Renters Storm City Hall, Get Moratorium

Two arrests and a severe injury marred the city of Alameda’s special council meeting considering additional tenant protections last Wednesday, Nov. 4, at City Hall.

The chaos began less than 30 minutes into the meeting that was supposed to provide a blueprint on how the city would temporarily resolve the rising rent issue in Alameda. Members of the renters’ advocacy group, Alameda Renters Coalition (ARC), and other tenant advocacy groups from around the Bay Area, bombarded the hallways leading to the council chambers where the meeting was taking place.

Two renters’ rights advocates, 64-year-old John Klein and 68-year-old Bob Davis, were arrested at the meeting on several charges. Video of the altercation circulated on the internet last week and was a topic of discussion among many local news outlets. The video shows a large crowd of people holding signs reading "I Rent & I Vote," trying to enter the chambers.

At one moment Davis, a transgender woman, tries to enter the chambers, but is pushed back by interim assistant city manager Bob Haun and an Alameda police officer. While on the ground, Davis, a music professor at City College of San Francisco, appears to trip Haun and he falls to the ground. Haun was taken to the hospital with a broken hip. He was treated and released and will be convalescing for 90 days.

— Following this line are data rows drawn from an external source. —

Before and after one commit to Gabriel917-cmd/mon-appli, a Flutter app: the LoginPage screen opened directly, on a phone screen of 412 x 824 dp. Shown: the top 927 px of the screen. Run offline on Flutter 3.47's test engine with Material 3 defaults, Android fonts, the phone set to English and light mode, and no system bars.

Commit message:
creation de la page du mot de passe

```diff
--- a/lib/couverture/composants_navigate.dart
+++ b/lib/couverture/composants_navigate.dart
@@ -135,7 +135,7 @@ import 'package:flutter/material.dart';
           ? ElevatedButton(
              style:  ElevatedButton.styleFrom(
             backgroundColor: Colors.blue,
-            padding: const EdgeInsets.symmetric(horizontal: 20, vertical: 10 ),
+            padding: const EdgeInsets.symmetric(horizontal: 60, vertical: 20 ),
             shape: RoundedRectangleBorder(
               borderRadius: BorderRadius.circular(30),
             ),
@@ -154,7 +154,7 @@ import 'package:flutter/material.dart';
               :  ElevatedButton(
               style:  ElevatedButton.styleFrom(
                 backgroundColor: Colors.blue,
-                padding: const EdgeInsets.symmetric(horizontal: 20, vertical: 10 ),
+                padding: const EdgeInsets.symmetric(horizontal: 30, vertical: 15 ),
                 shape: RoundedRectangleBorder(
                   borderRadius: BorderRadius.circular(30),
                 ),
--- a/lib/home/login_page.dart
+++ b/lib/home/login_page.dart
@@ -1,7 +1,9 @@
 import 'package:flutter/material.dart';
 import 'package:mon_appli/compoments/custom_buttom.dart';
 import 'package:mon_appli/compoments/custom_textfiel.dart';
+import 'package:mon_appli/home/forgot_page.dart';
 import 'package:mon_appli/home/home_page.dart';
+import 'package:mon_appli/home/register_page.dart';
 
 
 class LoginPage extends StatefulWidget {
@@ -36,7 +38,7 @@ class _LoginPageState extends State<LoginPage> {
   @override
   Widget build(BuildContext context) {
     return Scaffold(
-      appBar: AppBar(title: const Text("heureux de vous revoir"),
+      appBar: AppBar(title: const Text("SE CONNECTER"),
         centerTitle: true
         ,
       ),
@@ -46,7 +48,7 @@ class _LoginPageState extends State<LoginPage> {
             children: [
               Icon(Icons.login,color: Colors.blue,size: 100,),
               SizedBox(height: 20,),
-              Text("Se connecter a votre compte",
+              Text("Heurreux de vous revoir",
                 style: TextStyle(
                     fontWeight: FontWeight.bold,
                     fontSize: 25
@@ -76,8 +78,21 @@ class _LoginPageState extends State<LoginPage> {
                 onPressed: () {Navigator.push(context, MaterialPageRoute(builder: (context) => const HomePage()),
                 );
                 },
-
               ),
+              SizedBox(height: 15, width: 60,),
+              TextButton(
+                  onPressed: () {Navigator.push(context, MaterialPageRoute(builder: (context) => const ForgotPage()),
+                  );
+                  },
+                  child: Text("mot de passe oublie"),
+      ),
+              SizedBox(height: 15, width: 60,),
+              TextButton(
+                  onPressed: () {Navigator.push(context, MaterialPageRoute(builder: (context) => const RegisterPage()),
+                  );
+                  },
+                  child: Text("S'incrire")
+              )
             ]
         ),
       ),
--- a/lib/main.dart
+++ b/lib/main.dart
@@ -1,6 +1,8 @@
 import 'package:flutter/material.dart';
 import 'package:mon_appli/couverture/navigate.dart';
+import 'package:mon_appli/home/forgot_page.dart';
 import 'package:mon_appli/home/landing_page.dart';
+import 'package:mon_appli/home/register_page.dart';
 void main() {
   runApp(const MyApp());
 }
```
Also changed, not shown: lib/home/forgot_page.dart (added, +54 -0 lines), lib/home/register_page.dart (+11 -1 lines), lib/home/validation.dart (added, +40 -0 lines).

After Haun fell, two Alameda officers were more forceful in their attempt to subdue and arrest Davis. Officers slammed Davis’ face to the ground leaving a pool of blood on the hallway floor leading to the council chambers. Davis can be heard screaming "stop hurting me" repeatedly as she was held down. Davis was booked on suspicion of threatening a public official, resisting arrest and battery of a public official causing great bodily injury, according to Alameda Police Lt. Jill Ottaviano. Klein was arrested for allegedly swatting at a police officer. His charges were suspicion of battery on a police officer and obstructing a police officer, both misdemeanors. Typically one officer is assigned to a council meeting, but due to the alleged unruly behavior, more officers arrived.

ARC caused some commotion believing they were being kept out of the meeting intentionally. The chamber seats were mostly filled by local landlords. ARC members were heard shouting "Let them speak" and "moratorium now," on videos.

Doug Smith, along with his family, has owned a rental property in the city for more than 30 years. He said there was no plan by landlords to take up seats and keep renters out.

"They had the opportunity to speak," said Smith. "There was no coordination by landlords to push the tenants out. Saying the landlords planned this is nothing further from the truth. I did not get there until about 10 minutes before the meeting began and there was not a single one of them in sight."

At city council meetings, staff passes out speaker slips before the meeting to ensure those people who fill one out will get a chance to speak. Many of the ARC members there apparently did not fill one out.

"This was their plan all along," said Smith. "Their plan was to bust out in riot fashion after the meeting got going so they could be on television saying ‘we were not heard.’" Inquiries to ARC were not answered by press time.

After the commotion, Mayor Trish Spencer decided to allow everyone who wanted to one minute to speak regardless of whether or not a speaker slip had been filled out. More than 80 people spoke at the meeting, according to Smith, and the meeting did not conclude until 2 a.m. the next morning. The rent advocacy members spoke about how rising rents have put a burden on their lives. Landlord groups spoke about how the rising cost for upkeep and maintenance and short supply of housing in the city is driving up rent prices.

After more than seven hours, the council unanimously voted for the adoption of an urgency ordinance imposing a temporary 65-day moratorium on residential rent increases and on evictions from all residential rental units except for those caused to preserve peace, health and safety.

Contact Ekene Ikeme at